Web interface edit records
• • • •
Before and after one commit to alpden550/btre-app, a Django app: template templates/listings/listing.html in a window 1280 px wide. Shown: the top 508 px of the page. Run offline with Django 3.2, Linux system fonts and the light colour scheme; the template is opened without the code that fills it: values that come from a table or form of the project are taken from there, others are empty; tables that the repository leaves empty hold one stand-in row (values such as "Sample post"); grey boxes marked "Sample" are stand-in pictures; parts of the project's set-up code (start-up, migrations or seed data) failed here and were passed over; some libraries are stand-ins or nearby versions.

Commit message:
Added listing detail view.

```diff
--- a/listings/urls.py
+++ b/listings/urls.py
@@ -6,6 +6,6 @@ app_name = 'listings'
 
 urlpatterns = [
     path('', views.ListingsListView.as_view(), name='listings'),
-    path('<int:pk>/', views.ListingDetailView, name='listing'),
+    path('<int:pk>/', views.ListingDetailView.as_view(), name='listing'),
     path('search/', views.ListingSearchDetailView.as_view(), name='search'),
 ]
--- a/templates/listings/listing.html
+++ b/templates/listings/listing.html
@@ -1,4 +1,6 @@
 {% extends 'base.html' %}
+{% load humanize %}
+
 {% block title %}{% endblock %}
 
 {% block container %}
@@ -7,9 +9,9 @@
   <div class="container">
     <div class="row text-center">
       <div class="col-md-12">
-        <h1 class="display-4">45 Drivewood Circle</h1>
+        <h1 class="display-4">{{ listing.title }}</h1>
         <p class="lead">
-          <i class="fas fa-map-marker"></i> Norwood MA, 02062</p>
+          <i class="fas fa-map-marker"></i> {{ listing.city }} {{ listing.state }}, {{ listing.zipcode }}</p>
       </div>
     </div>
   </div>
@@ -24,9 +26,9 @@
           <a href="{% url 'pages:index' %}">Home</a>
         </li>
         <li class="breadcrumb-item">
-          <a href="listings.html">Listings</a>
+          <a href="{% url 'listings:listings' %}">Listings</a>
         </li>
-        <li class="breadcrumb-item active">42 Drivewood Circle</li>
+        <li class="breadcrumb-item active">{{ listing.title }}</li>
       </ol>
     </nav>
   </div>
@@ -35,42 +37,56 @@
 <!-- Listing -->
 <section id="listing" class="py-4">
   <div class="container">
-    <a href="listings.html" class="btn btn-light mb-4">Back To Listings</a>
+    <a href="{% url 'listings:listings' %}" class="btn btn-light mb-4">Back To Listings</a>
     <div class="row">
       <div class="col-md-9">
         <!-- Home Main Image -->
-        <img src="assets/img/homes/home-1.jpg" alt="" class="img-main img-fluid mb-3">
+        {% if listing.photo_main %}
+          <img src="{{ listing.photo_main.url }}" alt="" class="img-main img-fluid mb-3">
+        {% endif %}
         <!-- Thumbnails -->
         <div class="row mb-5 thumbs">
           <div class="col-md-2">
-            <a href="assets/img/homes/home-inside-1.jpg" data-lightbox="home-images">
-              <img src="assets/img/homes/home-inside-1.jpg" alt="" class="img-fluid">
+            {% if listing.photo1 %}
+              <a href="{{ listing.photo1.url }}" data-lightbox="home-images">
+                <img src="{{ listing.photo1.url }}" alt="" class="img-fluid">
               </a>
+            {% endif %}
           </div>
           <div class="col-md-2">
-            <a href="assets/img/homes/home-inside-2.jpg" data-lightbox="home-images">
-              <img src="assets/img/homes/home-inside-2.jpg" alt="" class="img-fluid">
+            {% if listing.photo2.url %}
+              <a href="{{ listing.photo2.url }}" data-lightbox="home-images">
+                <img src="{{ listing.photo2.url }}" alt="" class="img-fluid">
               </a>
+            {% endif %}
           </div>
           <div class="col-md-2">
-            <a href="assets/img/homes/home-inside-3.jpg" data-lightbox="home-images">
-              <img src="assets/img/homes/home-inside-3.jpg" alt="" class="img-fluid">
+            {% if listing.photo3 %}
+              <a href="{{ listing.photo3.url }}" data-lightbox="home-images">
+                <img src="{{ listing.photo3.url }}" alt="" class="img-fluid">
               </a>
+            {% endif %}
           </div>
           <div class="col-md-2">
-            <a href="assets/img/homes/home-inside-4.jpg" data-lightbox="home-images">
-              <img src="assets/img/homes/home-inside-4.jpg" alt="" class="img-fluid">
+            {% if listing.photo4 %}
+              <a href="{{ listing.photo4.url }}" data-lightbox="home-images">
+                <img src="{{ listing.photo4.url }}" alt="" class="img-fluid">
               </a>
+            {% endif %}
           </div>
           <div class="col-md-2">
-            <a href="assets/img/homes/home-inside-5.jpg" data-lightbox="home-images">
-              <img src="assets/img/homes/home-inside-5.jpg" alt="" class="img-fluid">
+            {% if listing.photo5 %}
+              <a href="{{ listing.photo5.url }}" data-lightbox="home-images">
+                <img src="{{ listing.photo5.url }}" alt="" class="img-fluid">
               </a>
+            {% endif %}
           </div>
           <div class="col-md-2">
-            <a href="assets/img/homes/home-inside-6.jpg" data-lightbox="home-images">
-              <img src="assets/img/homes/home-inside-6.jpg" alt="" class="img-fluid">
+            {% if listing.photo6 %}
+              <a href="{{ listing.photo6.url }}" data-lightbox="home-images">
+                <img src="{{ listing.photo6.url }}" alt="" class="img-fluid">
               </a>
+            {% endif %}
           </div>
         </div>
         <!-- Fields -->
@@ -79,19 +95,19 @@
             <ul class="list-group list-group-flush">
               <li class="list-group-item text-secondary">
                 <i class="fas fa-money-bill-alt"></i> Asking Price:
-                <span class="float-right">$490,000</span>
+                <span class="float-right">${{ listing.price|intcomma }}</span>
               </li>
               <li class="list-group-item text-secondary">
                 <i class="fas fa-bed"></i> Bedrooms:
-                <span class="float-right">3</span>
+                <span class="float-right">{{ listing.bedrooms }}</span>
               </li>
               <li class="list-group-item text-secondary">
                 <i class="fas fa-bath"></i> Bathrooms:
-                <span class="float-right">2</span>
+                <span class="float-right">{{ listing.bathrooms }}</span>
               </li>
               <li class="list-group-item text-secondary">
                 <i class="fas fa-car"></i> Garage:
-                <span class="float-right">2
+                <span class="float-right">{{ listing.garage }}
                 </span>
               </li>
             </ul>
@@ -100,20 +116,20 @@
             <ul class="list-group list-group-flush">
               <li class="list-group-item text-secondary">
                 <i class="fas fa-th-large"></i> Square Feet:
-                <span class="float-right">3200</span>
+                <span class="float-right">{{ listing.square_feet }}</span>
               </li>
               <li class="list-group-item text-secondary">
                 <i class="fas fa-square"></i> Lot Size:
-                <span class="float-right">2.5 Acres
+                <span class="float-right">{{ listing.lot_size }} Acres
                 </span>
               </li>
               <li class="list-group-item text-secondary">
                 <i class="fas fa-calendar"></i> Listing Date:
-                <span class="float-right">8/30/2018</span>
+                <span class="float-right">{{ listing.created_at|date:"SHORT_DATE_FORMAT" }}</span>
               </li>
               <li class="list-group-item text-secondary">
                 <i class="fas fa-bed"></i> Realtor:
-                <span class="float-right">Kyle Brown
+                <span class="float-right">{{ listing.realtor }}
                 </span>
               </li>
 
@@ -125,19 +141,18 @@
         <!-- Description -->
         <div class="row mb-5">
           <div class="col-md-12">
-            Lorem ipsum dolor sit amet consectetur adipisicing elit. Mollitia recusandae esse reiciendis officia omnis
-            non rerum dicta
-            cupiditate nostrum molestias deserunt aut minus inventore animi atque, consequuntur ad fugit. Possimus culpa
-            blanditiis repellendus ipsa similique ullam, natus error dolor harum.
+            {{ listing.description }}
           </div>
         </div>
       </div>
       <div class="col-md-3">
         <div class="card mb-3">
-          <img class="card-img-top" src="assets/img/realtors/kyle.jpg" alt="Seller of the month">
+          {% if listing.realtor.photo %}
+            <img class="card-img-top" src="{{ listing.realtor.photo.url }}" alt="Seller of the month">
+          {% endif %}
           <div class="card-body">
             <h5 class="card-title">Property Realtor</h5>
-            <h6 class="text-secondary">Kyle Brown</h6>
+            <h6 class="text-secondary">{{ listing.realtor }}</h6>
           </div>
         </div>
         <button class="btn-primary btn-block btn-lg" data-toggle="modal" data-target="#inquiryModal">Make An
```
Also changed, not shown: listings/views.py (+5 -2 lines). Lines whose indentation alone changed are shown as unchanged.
• • • •
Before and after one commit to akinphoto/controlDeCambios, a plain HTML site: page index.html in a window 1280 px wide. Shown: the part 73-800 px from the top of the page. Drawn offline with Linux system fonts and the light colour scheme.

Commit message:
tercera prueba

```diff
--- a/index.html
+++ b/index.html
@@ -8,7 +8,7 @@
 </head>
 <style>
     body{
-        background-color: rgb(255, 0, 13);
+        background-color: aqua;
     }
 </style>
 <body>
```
• • • •
# Task goal:
Search the entries for the word "Circle". Copy each line where it appears.

# Answer for this exercise:
-        <h1 class="display-4">45 Drivewood Circle</h1>
-        <li class="breadcrumb-item active">42 Drivewood Circle</li>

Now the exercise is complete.